And so, in the parlance of COVID, we pivoted.

In the void of school closure and the disaster (despite many of his teachers’ best efforts) of online learning, bar mitzvah preparation became the focus of our daily homeschooling. As we studied his Torah portion, my son put together a speech that related the ancient text to the present moment, integrating the Black Lives Matter movement into his interpretation of his Torah portion and deciding to donate a portion of his gifts to #BLM. We talked about rhetoric, pacing and how to structure a compelling speech. My son in Thunder Bay and my father in Toronto held regular FaceTime sessions to practice (“Slow down. Breathe. Emphasize this word.”). My dad mailed a tallit, or Jewish prayer shawl, to us for the occasion.

"My son did have a real bar mitzvah. It wasn’t entirely traditional. It wasn’t at all what we had planned. But it was real, and moving and meaningful."

From the East Coast, my son’s father solicited photographs from everyone and put together a slideshow of pictures documenting our child’s life, from babyhood until now. We held a Zoom meeting with non-Jewish relatives in British Columbia to explain the concept of a bar mitzvah, walking them through the ritual so that they could participate more fully. We put together a virtual service, complete with animations, music and photographs. The Friday evening before the service, we gathered on Zoom for Shabbat services, and my son recited the traditional blessings over wine, candles and challah.

And the next day, at the appointed time, we all gathered at our various computer screens across the country and across the world, and we had a bar mitzvah.

I wasn’t sure what to expect. I was a bit worried that it would feel hollow, stopgap, inauthentic.

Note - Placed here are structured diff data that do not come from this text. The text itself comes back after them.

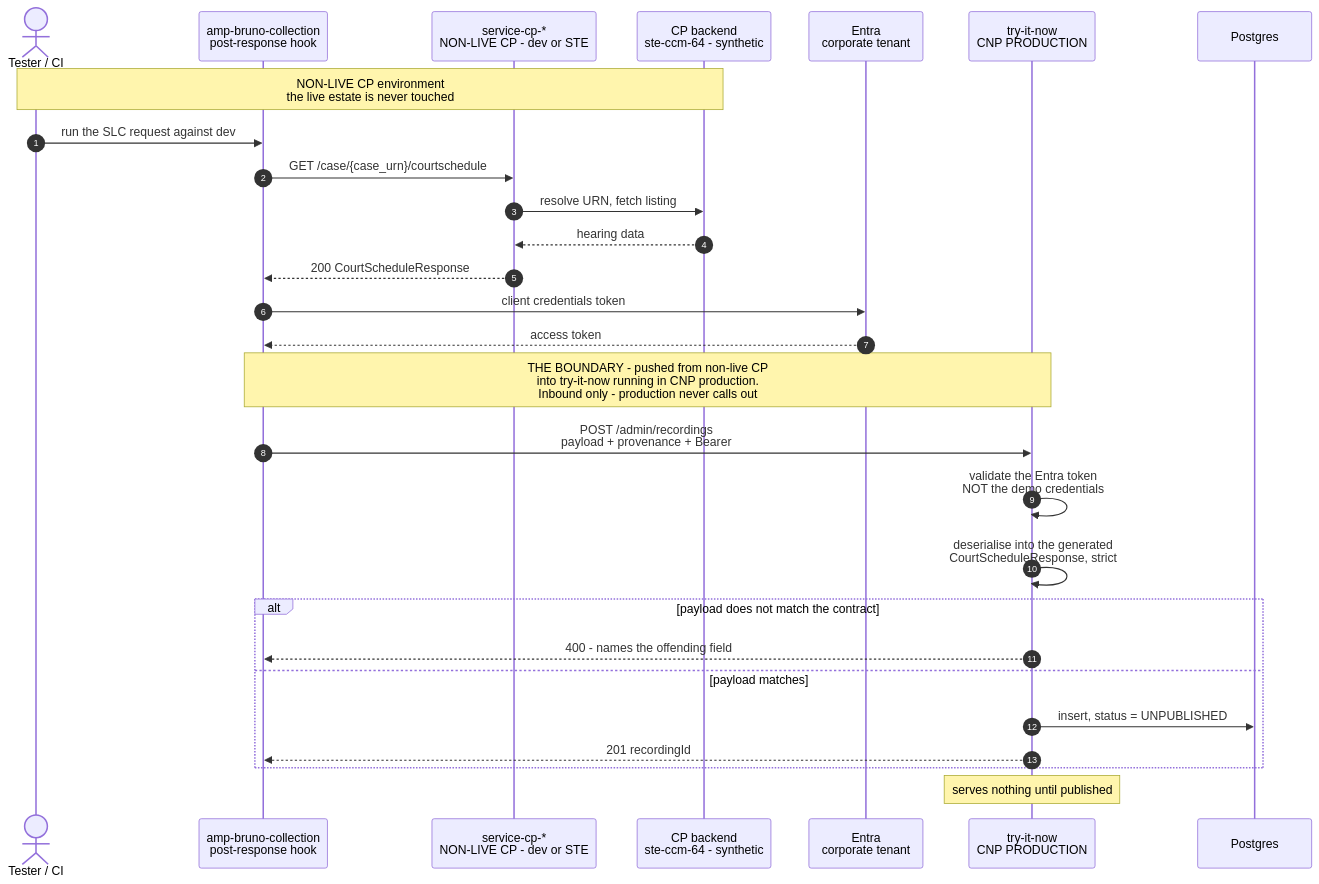
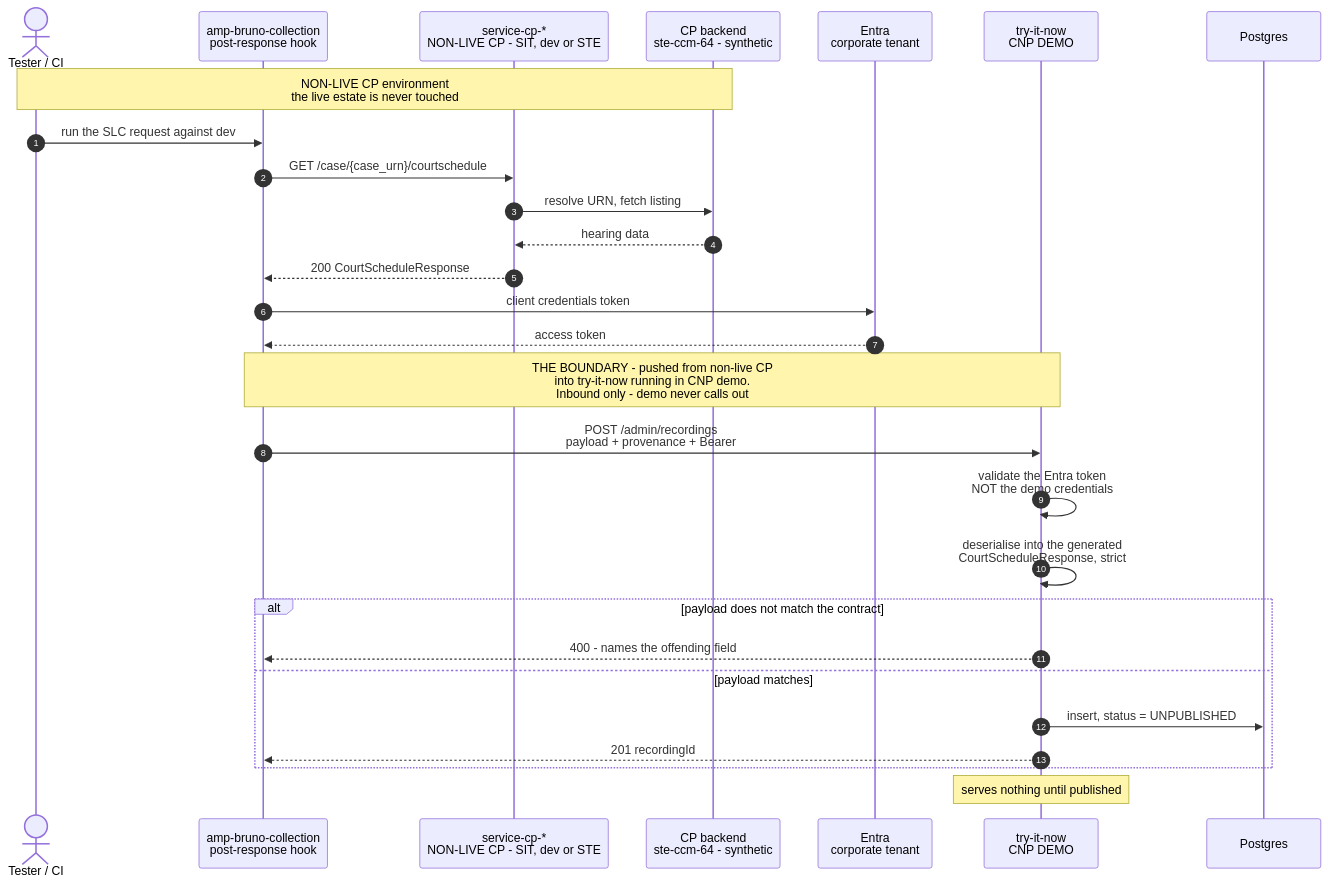
Before and after one commit to hmcts/try-cp-crime-schedulingandlisting-courtschedule: the third of 4 diagrams in README.md, drawn with Mermaid. The commit also changed other lines of this file and 3 other files, not shown here.

First line of the commit message:
Demo is the last environment; there is no production deployment

````diff
--- a/README.md
+++ b/README.md
@@ -242,33 +258,33 @@
 ```mermaid
 sequenceDiagram
   autonumber
   actor T as Tester / CI
   participant BR as amp-bruno-collection<br/>post-response hook
-  participant AMP as service-cp-*<br/>NON-LIVE CP - dev or STE
+  participant AMP as service-cp-*<br/>NON-LIVE CP - SIT, dev or STE
   participant CP as CP backend<br/>ste-ccm-64 - synthetic
   participant E as Entra<br/>corporate tenant
-  participant TIN as try-it-now<br/>CNP PRODUCTION
+  participant TIN as try-it-now<br/>CNP DEMO
   participant DB as Postgres
 
   Note over T,CP: NON-LIVE CP environment<br/>the live estate is never touched
   T->>BR: run the SLC request against dev
   BR->>AMP: GET /case/{case_urn}/courtschedule
   AMP->>CP: resolve URN, fetch listing
   CP-->>AMP: hearing data
   AMP-->>BR: 200 CourtScheduleResponse
 
   BR->>E: client credentials token
   E-->>BR: access token
-  Note over BR,TIN: THE BOUNDARY - pushed from non-live CP<br/>into try-it-now running in CNP production.<br/>Inbound only - production never calls out
+  Note over BR,TIN: THE BOUNDARY - pushed from non-live CP<br/>into try-it-now running in CNP demo.<br/>Inbound only - demo never calls out
   BR->>TIN: POST /admin/recordings<br/>payload + provenance + Bearer
   TIN->>TIN: validate the Entra token<br/>NOT the demo credentials
   TIN->>TIN: deserialise into the generated<br/>CourtScheduleResponse, strict
 
   alt payload does not match the contract
     TIN-->>BR: 400 - names the offending field
   else payload matches
     TIN->>DB: insert, status = UNPUBLISHED
     TIN-->>BR: 201 recordingId
   end
   Note over TIN: serves nothing until published
 ```
````
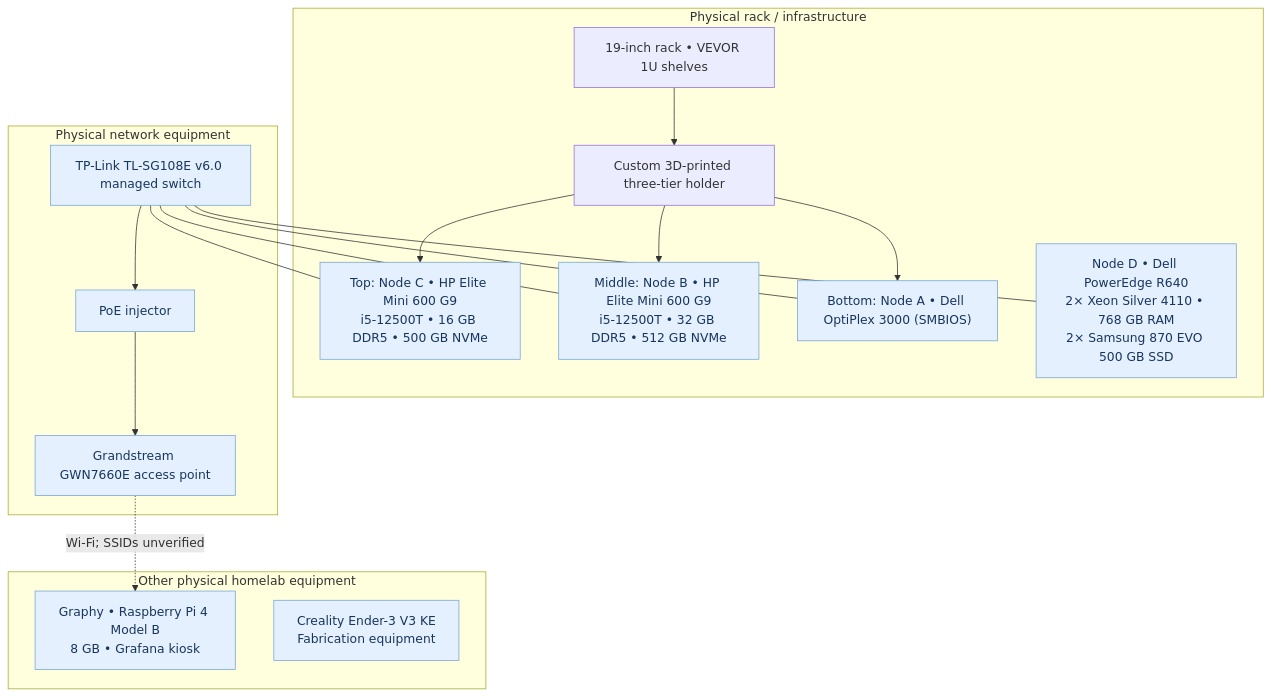
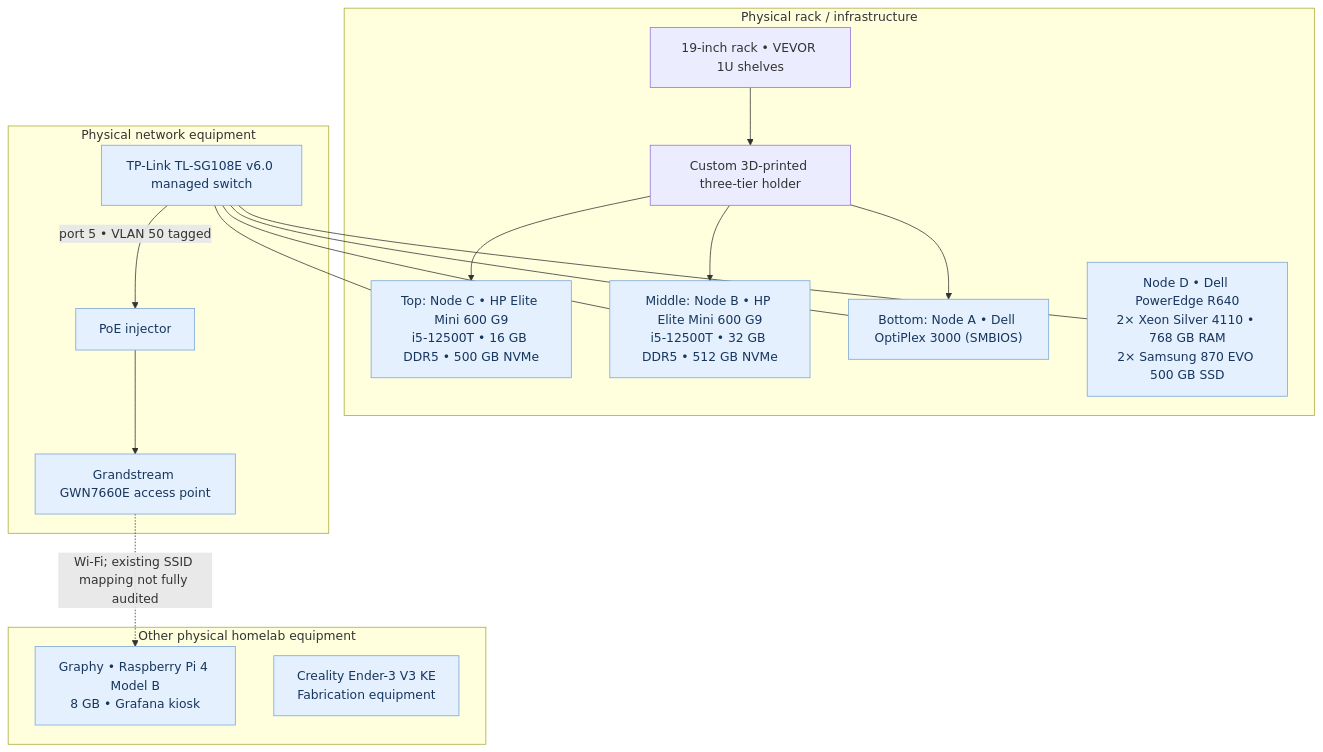
One commit to samuelkemp1619/HOMELAB-PORTFOLIO changed the third of 3 diagrams in network/diagrams/README.md. Above: the diagram before and after it, drawn with Mermaid. The commit also changed other lines of this file, not shown here.

Commit message:
Update portfolio for completed unrestricted Wi-Fi VLAN 50 deployment

````diff
--- a/network/diagrams/README.md
+++ b/network/diagrams/README.md
@@ -105,32 +107,32 @@
 ```mermaid
 flowchart TB
     subgraph RACK["Physical rack / infrastructure"]
         SHELVES["19-inch rack • VEVOR 1U shelves"]
         HOLDER["Custom 3D-printed three-tier holder"]
         H3["Top: Node C • HP Elite Mini 600 G9<br/>i5-12500T • 16 GB DDR5 • 500 GB NVMe"]
         H2["Middle: Node B • HP Elite Mini 600 G9<br/>i5-12500T • 32 GB DDR5 • 512 GB NVMe"]
         H1["Bottom: Node A • Dell OptiPlex 3000 (SMBIOS)"]
         R640["Node D • Dell PowerEdge R640<br/>2× Xeon Silver 4110 • 768 GB RAM<br/>2× Samsung 870 EVO 500 GB SSD"]
         SHELVES --> HOLDER
         HOLDER --> H3
         HOLDER --> H2
         HOLDER --> H1
     end
     subgraph NETWORK_HW["Physical network equipment"]
         SWITCH_HW["TP-Link TL-SG108E v6.0 managed switch"]
         INJECTOR["PoE injector"]
         ACCESS["Grandstream GWN7660E access point"]
-        SWITCH_HW --> INJECTOR --> ACCESS
+        SWITCH_HW -->|"port 5 • VLAN 50 tagged"| INJECTOR --> ACCESS
     end
     subgraph OTHER_HW["Other physical homelab equipment"]
         PI4["Graphy • Raspberry Pi 4 Model B<br/>8 GB • Grafana kiosk"]
         PRINTER["Creality Ender-3 V3 KE<br/>Fabrication equipment"]
     end
     SWITCH_HW --- H1
     SWITCH_HW --- H2
     SWITCH_HW --- H3
     SWITCH_HW --- R640
-    ACCESS -. "Wi-Fi; SSIDs unverified" .-> PI4
+    ACCESS -. "Wi-Fi; existing SSID mapping not fully audited" .-> PI4
     classDef platform fill:#e5f0ff,color:#17365d,stroke:#77a5d6
     class H1,H2,H3,R640,SWITCH_HW,INJECTOR,ACCESS,PI4,PRINTER platform
 ```
````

In actuality, it was lovely. In the bubble of my home office, with my son, his other mom, and his godmother, we watched as the computer screen began to fill with familiar faces, smiling and encouraging. My son welcomed everyone to his service. He put on the tallit that his grandfather had sent and recited the blessing over it. My father called him to recite his Torah portion. My son gave a heartfelt, moving talk about his responsibilities as a Jewish adult in this increasingly confusing world. We recited together the Shehecheyanu, the Jewish blessing for beginnings.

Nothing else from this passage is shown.